Data supplied: Begin

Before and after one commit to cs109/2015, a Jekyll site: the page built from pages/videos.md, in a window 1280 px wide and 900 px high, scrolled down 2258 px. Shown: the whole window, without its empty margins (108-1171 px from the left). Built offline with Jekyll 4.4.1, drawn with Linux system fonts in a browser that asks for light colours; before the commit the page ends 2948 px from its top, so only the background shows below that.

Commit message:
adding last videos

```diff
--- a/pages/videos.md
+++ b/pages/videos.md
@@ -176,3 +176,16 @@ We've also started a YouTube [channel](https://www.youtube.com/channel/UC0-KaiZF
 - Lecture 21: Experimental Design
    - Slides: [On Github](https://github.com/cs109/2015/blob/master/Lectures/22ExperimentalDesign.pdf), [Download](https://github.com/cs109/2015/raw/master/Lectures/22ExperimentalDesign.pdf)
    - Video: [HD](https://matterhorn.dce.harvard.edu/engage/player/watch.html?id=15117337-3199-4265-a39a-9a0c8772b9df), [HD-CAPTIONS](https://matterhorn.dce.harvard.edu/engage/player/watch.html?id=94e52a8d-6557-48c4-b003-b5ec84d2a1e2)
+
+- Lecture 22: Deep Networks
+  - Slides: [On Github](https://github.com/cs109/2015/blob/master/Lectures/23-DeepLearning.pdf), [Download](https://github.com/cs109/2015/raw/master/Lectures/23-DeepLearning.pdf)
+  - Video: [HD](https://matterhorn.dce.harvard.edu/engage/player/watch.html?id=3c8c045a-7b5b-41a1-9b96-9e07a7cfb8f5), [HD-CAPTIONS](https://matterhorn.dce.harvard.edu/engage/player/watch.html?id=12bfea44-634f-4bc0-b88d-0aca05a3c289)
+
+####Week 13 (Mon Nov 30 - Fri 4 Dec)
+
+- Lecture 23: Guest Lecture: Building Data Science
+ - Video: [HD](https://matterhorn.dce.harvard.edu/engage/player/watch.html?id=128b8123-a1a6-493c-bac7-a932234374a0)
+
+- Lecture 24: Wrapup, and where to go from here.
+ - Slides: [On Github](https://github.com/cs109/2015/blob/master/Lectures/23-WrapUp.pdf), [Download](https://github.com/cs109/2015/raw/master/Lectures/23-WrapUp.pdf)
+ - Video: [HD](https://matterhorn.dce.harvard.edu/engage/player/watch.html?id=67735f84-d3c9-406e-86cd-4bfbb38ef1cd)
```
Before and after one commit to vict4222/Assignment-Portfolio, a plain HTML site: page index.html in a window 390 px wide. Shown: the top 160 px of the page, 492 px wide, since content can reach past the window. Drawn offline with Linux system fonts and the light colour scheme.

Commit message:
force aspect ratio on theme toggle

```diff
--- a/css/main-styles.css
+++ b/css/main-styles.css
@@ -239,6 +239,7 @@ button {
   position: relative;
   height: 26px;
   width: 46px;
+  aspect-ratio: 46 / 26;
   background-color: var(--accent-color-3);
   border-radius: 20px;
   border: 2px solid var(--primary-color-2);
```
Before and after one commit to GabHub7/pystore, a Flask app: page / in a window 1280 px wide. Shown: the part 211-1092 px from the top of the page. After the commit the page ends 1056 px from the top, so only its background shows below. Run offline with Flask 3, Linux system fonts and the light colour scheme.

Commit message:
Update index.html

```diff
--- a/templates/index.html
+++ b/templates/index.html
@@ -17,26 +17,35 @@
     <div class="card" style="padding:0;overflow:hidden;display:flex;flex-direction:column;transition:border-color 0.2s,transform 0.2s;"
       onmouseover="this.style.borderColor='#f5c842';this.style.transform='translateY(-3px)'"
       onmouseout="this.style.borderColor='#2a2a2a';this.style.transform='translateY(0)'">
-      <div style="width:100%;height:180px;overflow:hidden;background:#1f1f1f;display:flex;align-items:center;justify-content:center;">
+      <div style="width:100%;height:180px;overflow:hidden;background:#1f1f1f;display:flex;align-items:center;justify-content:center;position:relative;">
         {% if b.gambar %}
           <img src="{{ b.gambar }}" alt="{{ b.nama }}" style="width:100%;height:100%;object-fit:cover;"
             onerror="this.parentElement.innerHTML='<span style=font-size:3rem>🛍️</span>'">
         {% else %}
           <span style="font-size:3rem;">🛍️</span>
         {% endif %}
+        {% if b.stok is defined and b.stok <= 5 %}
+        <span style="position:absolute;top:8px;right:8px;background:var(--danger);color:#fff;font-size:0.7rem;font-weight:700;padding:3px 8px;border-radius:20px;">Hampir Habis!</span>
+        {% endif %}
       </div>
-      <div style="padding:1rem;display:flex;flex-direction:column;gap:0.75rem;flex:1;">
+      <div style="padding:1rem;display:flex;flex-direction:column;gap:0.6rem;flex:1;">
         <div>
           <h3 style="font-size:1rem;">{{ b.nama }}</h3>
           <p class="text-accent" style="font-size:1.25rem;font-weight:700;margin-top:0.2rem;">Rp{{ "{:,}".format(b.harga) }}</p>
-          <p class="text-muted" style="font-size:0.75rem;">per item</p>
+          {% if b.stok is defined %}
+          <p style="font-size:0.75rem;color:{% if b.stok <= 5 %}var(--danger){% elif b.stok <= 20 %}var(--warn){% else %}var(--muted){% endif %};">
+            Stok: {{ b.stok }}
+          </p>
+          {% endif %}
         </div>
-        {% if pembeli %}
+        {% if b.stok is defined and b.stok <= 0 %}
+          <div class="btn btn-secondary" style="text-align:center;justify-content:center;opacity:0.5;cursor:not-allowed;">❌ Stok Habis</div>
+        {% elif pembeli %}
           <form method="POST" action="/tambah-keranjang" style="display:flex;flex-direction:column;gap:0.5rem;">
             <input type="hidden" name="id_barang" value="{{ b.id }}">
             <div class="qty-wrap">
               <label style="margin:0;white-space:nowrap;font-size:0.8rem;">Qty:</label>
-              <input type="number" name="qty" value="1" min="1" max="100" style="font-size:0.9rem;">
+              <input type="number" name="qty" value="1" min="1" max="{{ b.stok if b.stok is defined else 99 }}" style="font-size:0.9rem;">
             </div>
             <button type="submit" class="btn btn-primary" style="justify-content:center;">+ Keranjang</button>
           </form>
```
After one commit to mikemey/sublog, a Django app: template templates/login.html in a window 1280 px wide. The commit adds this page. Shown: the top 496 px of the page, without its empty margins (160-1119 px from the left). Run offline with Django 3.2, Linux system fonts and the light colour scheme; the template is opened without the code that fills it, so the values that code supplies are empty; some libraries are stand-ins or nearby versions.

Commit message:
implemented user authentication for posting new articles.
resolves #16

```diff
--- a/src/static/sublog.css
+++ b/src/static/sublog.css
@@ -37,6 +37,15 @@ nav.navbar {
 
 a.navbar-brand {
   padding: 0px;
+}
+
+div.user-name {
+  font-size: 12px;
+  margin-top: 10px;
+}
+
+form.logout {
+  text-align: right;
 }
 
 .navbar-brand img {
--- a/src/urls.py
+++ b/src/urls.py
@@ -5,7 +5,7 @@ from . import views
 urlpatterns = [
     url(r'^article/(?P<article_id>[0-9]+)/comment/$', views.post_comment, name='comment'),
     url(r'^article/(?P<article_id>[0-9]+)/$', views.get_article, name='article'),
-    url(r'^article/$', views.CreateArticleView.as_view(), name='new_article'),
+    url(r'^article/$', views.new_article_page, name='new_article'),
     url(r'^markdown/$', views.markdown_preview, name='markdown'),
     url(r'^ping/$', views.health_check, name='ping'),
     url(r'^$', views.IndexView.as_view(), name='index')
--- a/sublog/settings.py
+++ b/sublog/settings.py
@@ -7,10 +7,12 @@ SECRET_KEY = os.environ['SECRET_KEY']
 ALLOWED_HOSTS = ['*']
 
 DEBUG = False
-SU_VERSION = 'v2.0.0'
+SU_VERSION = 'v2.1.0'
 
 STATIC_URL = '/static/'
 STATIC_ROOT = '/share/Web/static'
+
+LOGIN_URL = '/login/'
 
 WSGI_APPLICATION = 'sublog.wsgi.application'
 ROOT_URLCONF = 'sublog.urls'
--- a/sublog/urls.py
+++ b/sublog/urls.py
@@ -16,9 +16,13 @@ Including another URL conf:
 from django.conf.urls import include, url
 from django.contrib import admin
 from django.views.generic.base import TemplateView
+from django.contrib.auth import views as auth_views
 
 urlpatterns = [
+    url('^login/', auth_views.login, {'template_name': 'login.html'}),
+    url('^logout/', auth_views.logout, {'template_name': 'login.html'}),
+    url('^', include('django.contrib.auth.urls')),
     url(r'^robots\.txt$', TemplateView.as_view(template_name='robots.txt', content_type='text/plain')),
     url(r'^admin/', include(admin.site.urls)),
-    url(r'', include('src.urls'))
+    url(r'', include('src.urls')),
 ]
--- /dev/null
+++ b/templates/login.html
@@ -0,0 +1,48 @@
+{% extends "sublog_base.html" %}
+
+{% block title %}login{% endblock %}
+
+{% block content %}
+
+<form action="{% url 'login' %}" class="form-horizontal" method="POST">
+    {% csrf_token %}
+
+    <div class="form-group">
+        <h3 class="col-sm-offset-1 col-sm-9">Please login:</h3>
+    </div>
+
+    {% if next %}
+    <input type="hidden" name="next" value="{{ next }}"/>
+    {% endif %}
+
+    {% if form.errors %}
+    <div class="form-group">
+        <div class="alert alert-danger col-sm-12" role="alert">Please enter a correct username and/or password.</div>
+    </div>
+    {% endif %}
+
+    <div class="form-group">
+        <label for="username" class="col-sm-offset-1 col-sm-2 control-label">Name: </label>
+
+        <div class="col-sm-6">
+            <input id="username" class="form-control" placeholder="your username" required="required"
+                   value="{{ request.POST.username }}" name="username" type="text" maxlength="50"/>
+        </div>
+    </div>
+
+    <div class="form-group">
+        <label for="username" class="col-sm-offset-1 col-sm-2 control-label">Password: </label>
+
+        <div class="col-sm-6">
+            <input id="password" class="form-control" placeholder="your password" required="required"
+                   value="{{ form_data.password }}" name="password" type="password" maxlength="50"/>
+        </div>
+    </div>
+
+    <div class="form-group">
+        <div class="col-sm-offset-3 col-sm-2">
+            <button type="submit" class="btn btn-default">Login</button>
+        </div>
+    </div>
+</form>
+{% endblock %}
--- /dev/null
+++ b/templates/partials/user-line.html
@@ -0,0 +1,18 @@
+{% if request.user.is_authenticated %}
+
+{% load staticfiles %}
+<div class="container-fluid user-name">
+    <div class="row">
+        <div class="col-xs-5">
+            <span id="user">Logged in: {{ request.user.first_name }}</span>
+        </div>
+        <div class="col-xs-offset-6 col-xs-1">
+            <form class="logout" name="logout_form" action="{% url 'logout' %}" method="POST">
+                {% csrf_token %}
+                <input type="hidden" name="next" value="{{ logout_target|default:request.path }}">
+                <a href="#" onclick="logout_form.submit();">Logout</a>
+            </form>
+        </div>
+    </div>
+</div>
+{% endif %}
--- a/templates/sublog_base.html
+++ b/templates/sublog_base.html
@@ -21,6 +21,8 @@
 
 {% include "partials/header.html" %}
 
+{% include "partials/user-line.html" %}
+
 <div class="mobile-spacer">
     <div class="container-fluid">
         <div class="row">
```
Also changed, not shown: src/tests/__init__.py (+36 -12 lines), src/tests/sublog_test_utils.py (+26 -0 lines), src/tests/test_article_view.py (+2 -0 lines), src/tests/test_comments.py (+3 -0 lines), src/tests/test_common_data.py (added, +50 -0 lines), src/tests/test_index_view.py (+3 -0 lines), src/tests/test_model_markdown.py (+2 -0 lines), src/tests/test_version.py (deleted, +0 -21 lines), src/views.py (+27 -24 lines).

Data supplied: End

## Task objective
List the lines of the entries that include "defined".

## Problem solution
+        {% if b.stok is defined and b.stok <= 5 %}
+          {% if b.stok is defined %}
+        {% if b.stok is defined and b.stok <= 0 %}
+              <input type="number" name="qty" value="1" min="1" max="{{ b.stok if b.stok is defined else 99 }}" style="font-size:0.9rem;">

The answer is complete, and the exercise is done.